The gap should close. Even though Olam is a separate entity, it's hard to see how Temasek would not backstop its billion dollar investment. Worth getting some and holding to maturity even if for some strange reason, the yield doesn't go down (price go up) for the temasek backstop. Even at a price of 1.1, the yield is still 4%.

I bought a bunch today as a matter of fact when I saw the news.

Last price done for the bonds is 1.04 (yield > 5% still) from below 1 before this deal was announced. When I first saw the news, I basically doubled down on my holdings.

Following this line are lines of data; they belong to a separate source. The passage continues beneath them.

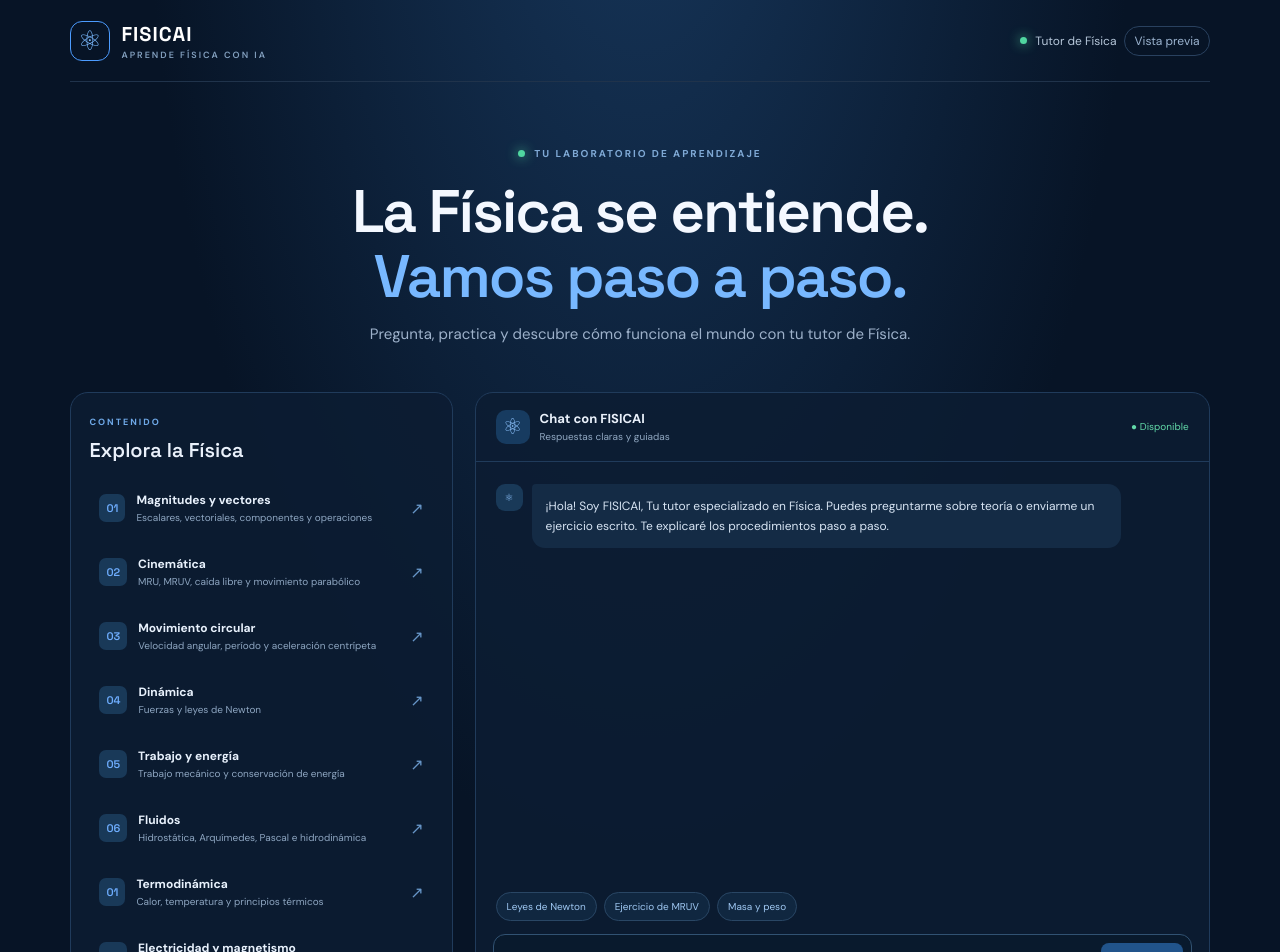
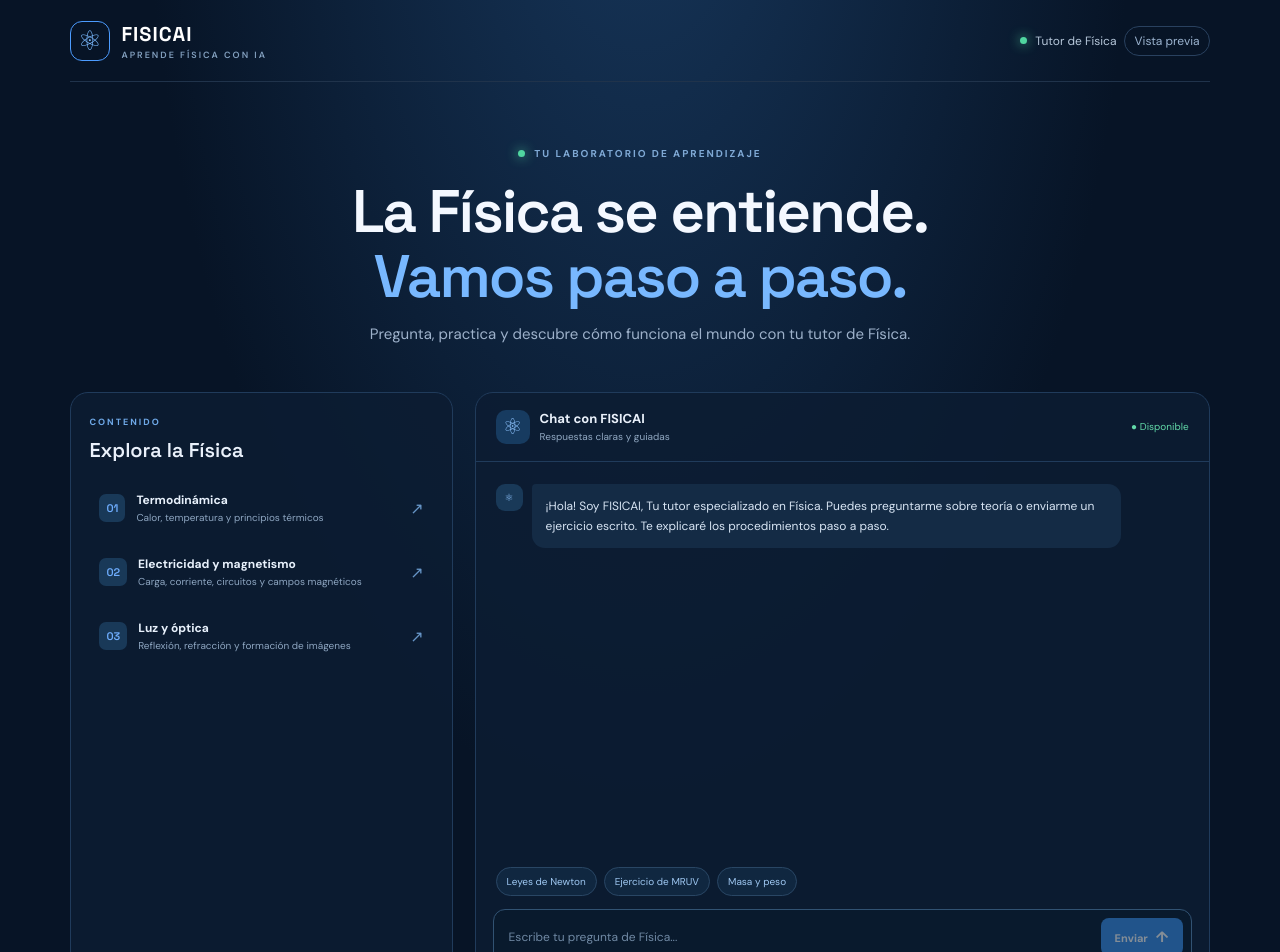
Before and after one commit to johancitocamarena-spec/FISICAI, a React (Vite) app in the folder frontend/: page / in a window 1280 px wide. Shown: the top 952 px of the page. Built offline with nearby package versions, Linux system fonts and the light colour scheme.

Commit message:
Update main.jsx

```diff
--- a/frontend/src/main.jsx
+++ b/frontend/src/main.jsx
@@ -3,12 +3,6 @@ import { createRoot } from 'react-dom/client'
 import './style.css'
 
 const topics = [
-  ['01', 'Magnitudes y vectores', 'Escalares, vectoriales, componentes y operaciones'],
-  ['02', 'Cinemática', 'MRU, MRUV, caída libre y movimiento parabólico'],
-  ['03', 'Movimiento circular', 'Velocidad angular, período y aceleración centrípeta'],
-  ['04', 'Dinámica', 'Fuerzas y leyes de Newton'],
-  ['05', 'Trabajo y energía', 'Trabajo mecánico y conservación de energía'],
-  ['06', 'Fluidos', 'Hidrostática, Arquímedes, Pascal e hidrodinámica'],
   ['01', 'Termodinámica', 'Calor, temperatura y principios térmicos'],
   ['02', 'Electricidad y magnetismo', 'Carga, corriente, circuitos y campos magnéticos'],
   ['03', 'Luz y óptica', 'Reflexión, refracción y formación de imágenes'],
```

The capital gain is nice but not extraordinary. What's more significant is that i was including this bond in my equity portfolio. With this news , I figure its credit worthiness has improved to the point I can move it to my fixed income side of things and free up capital for equity.

I figure the price can still move up a Little more.
Temasek's offer for Olam fair and reasonable: Financial adviser
Published on Apr 18, 2014 1:32 AM

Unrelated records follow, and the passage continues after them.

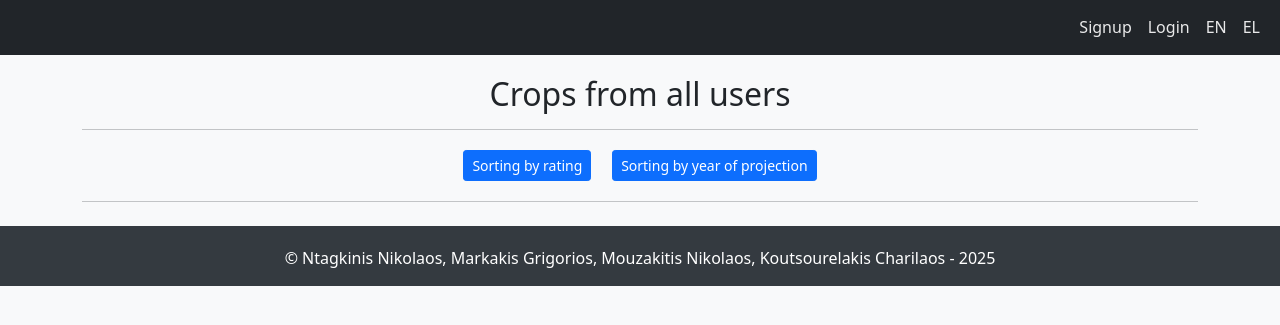
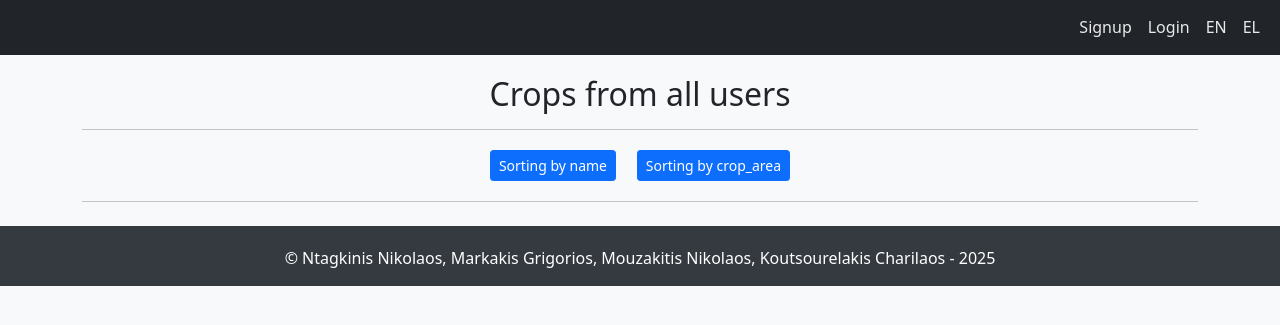
Before and after one commit to nikosdag7/smart-plant-care_testing, a Flask app: page /crops/ in a window 1280 px wide. Shown: the part 201-526 px from the top of the page. Run offline with Flask 3, Linux system fonts and the light colour scheme; data that the repository does not hold is empty; some libraries are stand-ins or nearby versions.

Commit message:
Remove legacy fields, rename author to owner, code clean up

```diff
--- a/SmartPlantCare/crop/routes.py
+++ b/SmartPlantCare/crop/routes.py
@@ -106,9 +106,9 @@ def crops():
 
     if ordering_by==None:
         crops = Crop.query.order_by(Crop.id.asc()).paginate(per_page=5, page=page)
-    elif ordering_by=='rating':
+    elif ordering_by=='name':
         crops = Crop.query.order_by(Crop.name.asc()).paginate(per_page=5, page=page)
-    elif ordering_by=='release_year':
+    elif ordering_by=='crop_area':
         crops = Crop.query.order_by(Crop.crop_area.desc()).paginate(per_page=5, page=page)
     else:
         return render_template('404.html'), 404
@@ -122,10 +122,6 @@ def new_crop():
     form = newCropForm()
 
     if request.method == 'POST' and form.validate_on_submit():
-        title = title='testTitle'
-        plot = 'testPlot'
-        release_year = 1888
-        rating = 99
         name = form.name.data
         location = form.location.data
         prefecture = form.prefecture.data
@@ -140,21 +136,16 @@ def new_crop():
             except:
                 abort(415)
 
-            crop = Crop(title=title,
-                              plot=plot,
-                              author=current_user,
-                              image=image_file,
-                              release_year=release_year,
-                              rating=rating,
-                              name=name,
-                              location=location,
-                              prefecture=prefecture,
-                              area=area,
-                              crop_area=crop_area,
-                              crop_type=crop_type,
-                              soil_type=soil_type)
+            crop = Crop(owner=current_user,
+                        name=name,
+                        location=location,
+                        prefecture=prefecture,
+                        area=area,
+                        crop_area=crop_area,
+                        crop_type=crop_type,
+                        soil_type=soil_type)
         else:
-            crop = Crop(title=title, plot=plot, author=current_user, release_year=release_year, rating=rating,
+            crop = Crop(owner=current_user,
                         name=name,
                         location=location,
                         prefecture=prefecture,
@@ -256,15 +247,15 @@ def my_crops():
     user = User.query.get_or_404(1)
 
     if ordering_by==None:
-        crops = Crop.query.filter_by(author=current_user).order_by(Crop.id.asc()).paginate(per_page=3, page=page)
-    elif ordering_by=='rating':
-        crops = Crop.query.filter_by(author=current_user).order_by(Crop.name.asc()).paginate(per_page=3, page=page)
-    elif ordering_by=='release_year':
-        crops = Crop.query.filter_by(author=current_user).order_by(Crop.crop_area.desc()).paginate(per_page=3, page=page)
+        crops = Crop.query.filter_by(owner=current_user).order_by(Crop.id.asc()).paginate(per_page=3, page=page)
+    elif ordering_by=='name':
+        crops = Crop.query.filter_by(owner=current_user).order_by(Crop.name.asc()).paginate(per_page=3, page=page)
+    elif ordering_by=='crop_area':
+        crops = Crop.query.filter_by(owner=current_user).order_by(Crop.crop_area.desc()).paginate(per_page=3, page=page)
     else:
         return render_template('404.html'), 404
 
-    return render_template("my_crops.html", crops=crops, author=current_user, ordering_by=ordering_by)
+    return render_template("my_crops.html", crops=crops, owner=current_user, ordering_by=ordering_by)
 
 
 @crop.route("/crop/<int:crop_id>", methods=["GET"])
@@ -274,7 +265,7 @@ def showCrop(crop_id):
     name = crop.name
     form = newCropForm()
 
-    #crop = Crop.query.filter_by(author=current_user).order_by(Crop.id.asc()).paginate(per_page=3, page=page)
+    #crop = Crop.query.filter_by(owner=current_user).order_by(Crop.id.asc()).paginate(per_page=3, page=page)
     #coordinates = CropCoordinates.query.filter_by(crop_id=crop.id).order_by(CropCoordinates.id.asc()).get
     crop_coords = CropCoordinates.query.filter(CropCoordinates.crop_id == crop_id).all()
 
@@ -341,8 +332,8 @@ def showCrop(crop_id):
     return render_template("crop.html", form=form, crop=crop, map_html=crop_map_html)
 
 
-@crop.route("/crops_by_author/<int:author_id>")
-def crops_by_author(author_id):
+@crop.route("/crops_by_owner/<int:owner_id>")
+def crops_by_owner(owner_id):
 
 
     ordering_by = request.args.get('ordering_by')
@@ -350,25 +341,25 @@ def crops_by_author(author_id):
     ## Pagination: page value from 'page' parameter from url
     page = request.args.get('page', 1, type=int)
 
-    user = User.query.get_or_404(author_id)
+    user = User.query.get_or_404(owner_id)
 
     if ordering_by==None:
-        crops = Crop.query.filter_by(author=user).order_by(Crop.id.asc()).paginate(per_page=3, page=page)
-    elif ordering_by=='rating':
-        crops = Crop.query.filter_by(author=user).order_by(Crop.name.asc()).paginate(per_page=3, page=page)
-    elif ordering_by=='release_year':
-        crops = Crop.query.filter_by(author=user).order_by(Crop.crop_area.desc()).paginate(per_page=3, page=page)
+        crops = Crop.query.filter_by(owner=user).order_by(Crop.id.asc()).paginate(per_page=3, page=page)
+    elif ordering_by=='name':
+        crops = Crop.query.filter_by(owner=user).order_by(Crop.name.asc()).paginate(per_page=3, page=page)
+    elif ordering_by=='crop_area':
+        crops = Crop.query.filter_by(owner=user).order_by(Crop.crop_area.desc()).paginate(per_page=3, page=page)
     else:
         return render_template('404.html'), 404
 
-    return render_template("crops_by_author.html", crops=crops, author=user, ordering_by=ordering_by)
+    return render_template("crops_by_owner.html", crops=crops, owner=user, ordering_by=ordering_by)
 
 
 @crop.route("/edit_crop/<int:crop_id>", methods=['GET', 'POST'])
 @login_required
 def edit_crop(crop_id):
 
-    crop = Crop.query.filter_by(id=crop_id, author=current_user).first_or_404()
+    crop = Crop.query.filter_by(id=crop_id, owner=current_user).first_or_404()
 
 
     form = newCropForm(
@@ -447,7 +438,7 @@ def edit_crop(crop_id):
 @login_required
 def delete_crop(crop_id):
 
-    crop = Crop.query.filter_by(id=crop_id, author=current_user).first_or_404()
+    crop = Crop.query.filter_by(id=crop_id, owner=current_user).first_or_404()
 
     if crop:
 
--- a/SmartPlantCare/crop/templates/crops.html
+++ b/SmartPlantCare/crop/templates/crops.html
@@ -9,8 +9,8 @@
     <h2 class="aba_header">{{_('Crops from all users')}}</h2>
     <hr>
 
-    <div class="align-buttons"><a class="btn btn-primary btn-sm mt-1 mb-1" href="{{ url_for('crop.crops', ordering_by='rating') }}">{{_('Sorting by rating')}}</a>
-      &nbsp;&nbsp;&nbsp; <a class="btn btn-primary btn-sm mt-1 mb-1" href="{{ url_for('crop.crops', ordering_by='release_year') }}">{{_('Sorting by year of projection')}}</a></div>
+    <div class="align-buttons"><a class="btn btn-primary btn-sm mt-1 mb-1" href="{{ url_for('crop.crops', ordering_by='name') }}">{{_('Sorting by name')}}</a>
+      &nbsp;&nbsp;&nbsp; <a class="btn btn-primary btn-sm mt-1 mb-1" href="{{ url_for('crop.crops', ordering_by='crop_area') }}">{{_('Sorting by crop_area')}}</a></div>
     <hr>
 
     {% if crops %}
@@ -25,16 +25,16 @@
             </div>
             <div class="col col-md-12">
               <div class="main-crop-title">
-                <a class="crop_title" href="{{ url_for('crop.showCrop', crop_id=crop.id) }}">{{ crop.name | safe }} ({{ crop.area | safe }}) [{{ crop.crop_area | safe }}]</a>
+                <a class="crop_title" href="{{ url_for('crop.showCrop', crop_id=crop.id) }}">{{ crop.name | safe }} ({{ crop.location | safe }}) [{{ crop.crop_area | safe }}]</a>
               </div>
-              <small class="crop_date">[{{ crop.date_created.strftime('%d-%m-%Y') }}]</small>
+              <small class="crop_prefecture">[{{ crop.prefecture | safe }}]</small>
               <p class="main-crop-partial-text">
-                {{ crop.location | safe }}
+                {{ crop.area | safe }}
               </p>
-              <p class="">Από
+              <p class="">{{_('By')}}
                 <span>
-                  <a class="owner-name" href="{{ url_for('crop.crops_by_author', author_id=crop.author.id) }}"> {{ crop.author.username }}
-                    <img class="rounded-circle profile-image" alt="{{ crop.author.username }}" src="{{ url_for('static', filename='images/profiles_images/'+crop.author.profile_image) }}" data-holder-rendered="true" data-bs-toggle="tooltip" data-bs-placement="top" title="{{ crop.author.username }}">
+                  <a class="owner-name" href="{{ url_for('crop.crops_by_owner', owner_id=crop.owner.id) }}"> {{ crop.owner.username }}
+                    <img class="rounded-circle profile-image" alt="{{ crop.owner.username }}" src="{{ url_for('static', filename='images/profiles_images/'+crop.owner.profile_image) }}" data-holder-rendered="true" data-bs-toggle="tooltip" data-bs-placement="top" title="{{ crop.owner.username }}">
                   </a>
                 </span>
               </p>
--- a/SmartPlantCare/static/css/styles.css
+++ b/SmartPlantCare/static/css/styles.css
@@ -13,7 +13,7 @@ body {
 	color:  black;
 }
 
-.crop_date,.crop_date:hover{
+.crop_prefecture,.crop_prefecture:hover{
 	font-size: 1em;
 	color:  black;
 }
--- a/SmartPlantCare/user/models.py
+++ b/SmartPlantCare/user/models.py
@@ -9,7 +9,7 @@ class User(db.Model, UserMixin):
     email = db.Column(db.String(150), unique=True, nullable=False)
     profile_image = db.Column(db.String(30), nullable=False, default='default_profile_image.png')
     password = db.Column(db.String(15), nullable=False)
-    crops = db.relationship('Crop', backref='author', lazy=True)
+    crops = db.relationship('Crop', backref='owner', lazy=True)
 
     def __repr__(self):
         return f"{self.username}:{self.email}"
```
Also changed, not shown: SmartPlantCare/crop/models.py (+1 -6 lines), SmartPlantCare/crop/templates/crop.html (+8 -8 lines), SmartPlantCare/crop/templates/crops_by_author.html (deleted, +0 -92 lines), SmartPlantCare/crop/templates/crops_by_owner.html (added, +92 -0 lines), SmartPlantCare/crop/templates/my_crops.html (+8 -8 lines), SmartPlantCare/translations/el/LC_MESSAGES/messages.po, flask_crops_database.db.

By Jonathan Kwok

AN INDEPENDENT financial adviser has deemed Temasek Holdings' $2.23-per-share offer for Olam International "fair and reasonable".

The views of Rothschild (Singapore) were backed by Olam's independent directors in a circular to shareholders yesterday.

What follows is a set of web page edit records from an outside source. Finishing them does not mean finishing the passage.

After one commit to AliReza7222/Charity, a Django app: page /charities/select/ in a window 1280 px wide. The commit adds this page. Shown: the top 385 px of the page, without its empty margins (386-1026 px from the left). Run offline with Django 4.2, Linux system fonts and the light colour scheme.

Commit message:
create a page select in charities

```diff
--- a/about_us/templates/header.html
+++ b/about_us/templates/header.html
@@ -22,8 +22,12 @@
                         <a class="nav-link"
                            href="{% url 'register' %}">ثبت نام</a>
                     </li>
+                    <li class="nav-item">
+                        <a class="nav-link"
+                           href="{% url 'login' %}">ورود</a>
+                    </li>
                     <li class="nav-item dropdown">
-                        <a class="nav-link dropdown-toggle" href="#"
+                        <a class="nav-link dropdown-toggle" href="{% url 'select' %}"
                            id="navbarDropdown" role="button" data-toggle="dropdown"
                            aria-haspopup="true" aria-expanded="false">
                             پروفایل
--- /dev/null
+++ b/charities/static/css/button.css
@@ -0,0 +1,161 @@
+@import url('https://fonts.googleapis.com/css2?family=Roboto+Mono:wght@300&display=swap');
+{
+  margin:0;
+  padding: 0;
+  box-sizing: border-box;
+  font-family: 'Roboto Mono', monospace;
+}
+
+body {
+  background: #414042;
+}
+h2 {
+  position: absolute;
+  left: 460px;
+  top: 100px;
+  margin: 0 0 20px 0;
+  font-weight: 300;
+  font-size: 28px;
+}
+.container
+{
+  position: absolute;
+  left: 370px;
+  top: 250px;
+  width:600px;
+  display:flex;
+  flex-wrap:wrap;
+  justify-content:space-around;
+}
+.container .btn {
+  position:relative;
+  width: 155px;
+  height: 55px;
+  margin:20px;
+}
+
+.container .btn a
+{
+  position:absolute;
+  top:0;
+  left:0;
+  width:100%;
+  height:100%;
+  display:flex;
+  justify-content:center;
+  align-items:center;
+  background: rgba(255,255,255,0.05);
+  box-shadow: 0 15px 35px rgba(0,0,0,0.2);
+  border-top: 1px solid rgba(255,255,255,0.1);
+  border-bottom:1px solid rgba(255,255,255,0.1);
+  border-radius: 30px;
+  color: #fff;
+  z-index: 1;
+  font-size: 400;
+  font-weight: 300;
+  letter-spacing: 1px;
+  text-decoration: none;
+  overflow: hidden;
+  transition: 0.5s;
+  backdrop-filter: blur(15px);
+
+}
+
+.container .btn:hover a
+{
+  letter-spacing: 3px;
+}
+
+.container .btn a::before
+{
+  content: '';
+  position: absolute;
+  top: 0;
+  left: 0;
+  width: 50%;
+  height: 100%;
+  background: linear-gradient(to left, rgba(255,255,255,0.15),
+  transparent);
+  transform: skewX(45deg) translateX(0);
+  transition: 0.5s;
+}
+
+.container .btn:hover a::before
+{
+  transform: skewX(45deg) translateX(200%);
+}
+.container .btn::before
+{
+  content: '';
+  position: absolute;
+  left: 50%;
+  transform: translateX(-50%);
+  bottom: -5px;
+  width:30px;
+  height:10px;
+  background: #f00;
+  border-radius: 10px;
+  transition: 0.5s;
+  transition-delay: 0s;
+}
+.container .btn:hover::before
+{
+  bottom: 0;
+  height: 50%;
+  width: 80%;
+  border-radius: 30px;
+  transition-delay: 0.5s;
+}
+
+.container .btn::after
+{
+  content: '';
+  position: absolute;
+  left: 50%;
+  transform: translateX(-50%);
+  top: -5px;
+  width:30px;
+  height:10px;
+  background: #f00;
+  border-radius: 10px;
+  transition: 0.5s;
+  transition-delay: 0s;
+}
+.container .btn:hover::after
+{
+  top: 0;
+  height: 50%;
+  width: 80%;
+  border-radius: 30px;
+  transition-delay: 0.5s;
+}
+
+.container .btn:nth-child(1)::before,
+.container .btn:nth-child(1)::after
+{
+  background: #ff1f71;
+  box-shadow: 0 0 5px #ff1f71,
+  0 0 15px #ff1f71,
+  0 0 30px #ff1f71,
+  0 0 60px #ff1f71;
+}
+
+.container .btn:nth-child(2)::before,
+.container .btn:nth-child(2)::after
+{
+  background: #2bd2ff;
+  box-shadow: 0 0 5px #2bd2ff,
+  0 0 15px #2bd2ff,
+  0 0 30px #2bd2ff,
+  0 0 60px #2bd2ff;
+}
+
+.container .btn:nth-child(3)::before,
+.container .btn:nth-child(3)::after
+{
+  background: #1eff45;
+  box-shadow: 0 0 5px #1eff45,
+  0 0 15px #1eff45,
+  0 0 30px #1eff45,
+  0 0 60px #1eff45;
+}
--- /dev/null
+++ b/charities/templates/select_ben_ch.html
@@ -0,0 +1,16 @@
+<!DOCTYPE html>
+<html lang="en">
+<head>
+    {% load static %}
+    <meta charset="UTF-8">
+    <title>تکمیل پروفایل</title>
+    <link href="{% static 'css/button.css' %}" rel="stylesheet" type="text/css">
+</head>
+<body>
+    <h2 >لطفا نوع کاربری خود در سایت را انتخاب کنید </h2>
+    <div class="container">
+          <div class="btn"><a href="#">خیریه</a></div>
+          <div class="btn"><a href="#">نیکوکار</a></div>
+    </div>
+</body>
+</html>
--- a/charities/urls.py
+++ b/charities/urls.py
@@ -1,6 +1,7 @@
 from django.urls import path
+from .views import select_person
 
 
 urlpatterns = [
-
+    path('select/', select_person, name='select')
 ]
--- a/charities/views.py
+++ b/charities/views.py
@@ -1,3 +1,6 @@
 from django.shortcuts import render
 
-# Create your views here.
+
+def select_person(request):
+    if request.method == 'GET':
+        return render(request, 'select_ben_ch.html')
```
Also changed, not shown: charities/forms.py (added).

The independent directors suggested that some investors could consider selling shares on the open market or tendering them to Temasek.

These include shareholders who believe that a higher offer may not be made and those who feel that trading liquidity may fall even if Olam remains listed.

However, investors who believe a higher offer may be made could consider retaining a portion or all of their shares, said the independent directors in the circular, which also contained the Rothschild assessment.

Temasek Holdings unit Breedens Investments offered last month to buy all of Olam's shares from its minority shareholders at $2.23 each, a deal valuing Olam at $5.45 billion.

Temasek said it intends to keep Olam listed, but kept the option to reassess its position if the minimum public float requirement of 10 per cent is not met.

Breedens Investments also offered to buy all the outstanding convertible bonds and warrants issued by Olam, a supply chain manager and processor of agricultural produce.

The offer for warrant holders was also "fair and reasonable", noted Rothschild but said the offer for convertible bonds was "not fair and not reasonable" on a "see-through" basis.

The independent directors concurred with Rothschild's assessment.

"Accordingly, the independent directors recommend that bondholders reject the convertible bonds offer," said the circular.

The Code on Takeovers and Mergers says parties that make general offers for companies must also make an appropriate offer or proposal for holders of instruments that can be converted to shares, like warrants and convertible bonds.

The "see-through" method is a way to value such instruments. It is normally used to determine the appropriate offer price for such instruments, says the Takeover Code.

Recent offers for convertible bonds have also used the "see-through" method to determine an offer price.

In Olam's case, Temasek offered US$850.37 (S$1,062.55) for every US$1,000 principal amount of convertible bonds, a figure derived from the "see-through" method.

The instruments are trading slightly above US$1,000, according to Bloomberg data.

So holders who wish to dispose of the instruments can choose to sell them through the market.
Do agree that the offer is a fair price for existing shareholders. While I have not gone to the extent of putting a figure on the value of the company.Olam has been posting negative OCF due to the changes in its working capital and thus more debts may be needed for its expansion in times when Fed expects I/r rates to increase.

The fact the company has been growing while taking on so much debts to fuel its expansion; will mean eventually it will be severely hit by interest rate hikes in the near future. This means potentially lower EPS for shareholders. Becoming wholly owned by a sovereign wealth fund will lower the perceived credit risk Olam has in the eyes of the banks and will enable it to obtain more favourable interest rates for its loans.